Drinking may be considered a serious problem when a person…
- consumes more than initially intended.
- drinks to manage emotional issues such as anxiety, rejection, depression or anger.
- has tried to reduce intake, without success.
- has given up social or occupational activities for drinking.
- has had to face serious work, relationship, financial or legal issues that were attributable to drinking or exacerbated by it.
- spends time and energy achieving the effect or recovering from it.
- knows that alcohol has negative consequences but continues to drink.
- engages in other dysfunctional behavior, which he/she may or may not be aware of, in connection with or as a consequence of drinking.
It is more indicative of dependence than abuse, if a person –
- needs to drink in order to function [e.g.: socially or at work].
- uses alcohol regularly to function [e.g.: to relax or go to sleep].
- has increased tolerance, and needs to drink more than in the past to achieve the desired effect.
Any one of the above issues can be an indicator of a serious problem; there is no need to add them to get a score.
Once it appears likely that a person is misusing alcohol, each of the above areas should be discussed, in order to get a better picture of the person’s problem.
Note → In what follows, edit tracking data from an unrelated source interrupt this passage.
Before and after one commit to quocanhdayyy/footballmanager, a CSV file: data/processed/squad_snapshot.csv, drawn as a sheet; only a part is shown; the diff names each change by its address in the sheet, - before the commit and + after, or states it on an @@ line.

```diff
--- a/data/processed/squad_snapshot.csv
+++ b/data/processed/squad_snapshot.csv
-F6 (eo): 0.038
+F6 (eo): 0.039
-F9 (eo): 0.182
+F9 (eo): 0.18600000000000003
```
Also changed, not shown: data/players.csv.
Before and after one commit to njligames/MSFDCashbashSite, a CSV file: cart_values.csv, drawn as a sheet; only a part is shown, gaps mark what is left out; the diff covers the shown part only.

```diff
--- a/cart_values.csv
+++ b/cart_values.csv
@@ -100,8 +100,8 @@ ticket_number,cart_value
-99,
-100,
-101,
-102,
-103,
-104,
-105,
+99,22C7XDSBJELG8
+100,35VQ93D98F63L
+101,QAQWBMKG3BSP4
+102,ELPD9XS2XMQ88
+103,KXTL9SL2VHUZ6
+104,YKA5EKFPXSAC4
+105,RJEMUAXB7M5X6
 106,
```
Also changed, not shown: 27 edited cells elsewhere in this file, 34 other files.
Still, you shouldn’t expect to get the whole picture at this time. People typically don’t admit the full extent of their alcohol use for a variety of reasons, especially this early in treatment.
If there is evidence of misuse, then this is a good point either to start pressing the patient to give up drinking, at least temporarily, or to reduce drinking sufficiently so that the diagnostic picture is clarified. If the patient won’t or can’t abstain even temporarily, keep abstinence in mind as a goal to return to.
3e. Forms of Use and Misuse
There are many ways to categorize the forms of using alcohol [see Washton and Zweben, 2006, pg 24 – 27]. These include
Experimental use, in which a person tries out alcohol or another substance for a first time. Typically benign, this kind of exposure can be dangerous and/or can lead to more serious involvement
Occasional use, in which the alcohol or other drug is used in small quantities and infrequently. This is also generally not dangerous, but could become so. It can also drift into regular use.
Regular use, when a person uses alcohol or other substances more often and in a consistent way. Use may be temperate, or not. When it is not, it can easily become dependence or abuse.
Situational use, where drinking or drug use are linked to a particular occasion or circumstance. Here the substance or alcohol is used to cope with the situation in some way [e.g.: to deal with anxiety or to fit in]. It can easily become psychological dependence over time, if the person comes to believe that drinking is necessary in order to cope with the situation.
Binge drinking, when a person uses large quantities of alcohol or other substance in a short period of time. This kind of use has a number of associated issues, including increased risk because the person isn’t used to drinking, and the possibility that the person won’t see this form of drinking as a problem. But of course, there can be consequences of consuming large quantities of any substance which the person is not accustomed to experiencing. In addition, this kind of use can easily become abuse.
Abuse, [ Section 5 ] in which a person may be neither psychologically nor physiologically dependent, but when he/she uses, there is a high risk of negative consequences.
Psychological Dependence, where a person needs alcohol in order to function, especially socially or vocationally. [ Section 4 ]
Physiological Dependence, [ Section 4 ] where a person’s body has adapted to constant alcohol use to the point that stopping leads to physiological withdrawal symptoms.
Often there is a progression in misuse, from abuse to psychological dependence, to physiological dependence [see Section 4 ].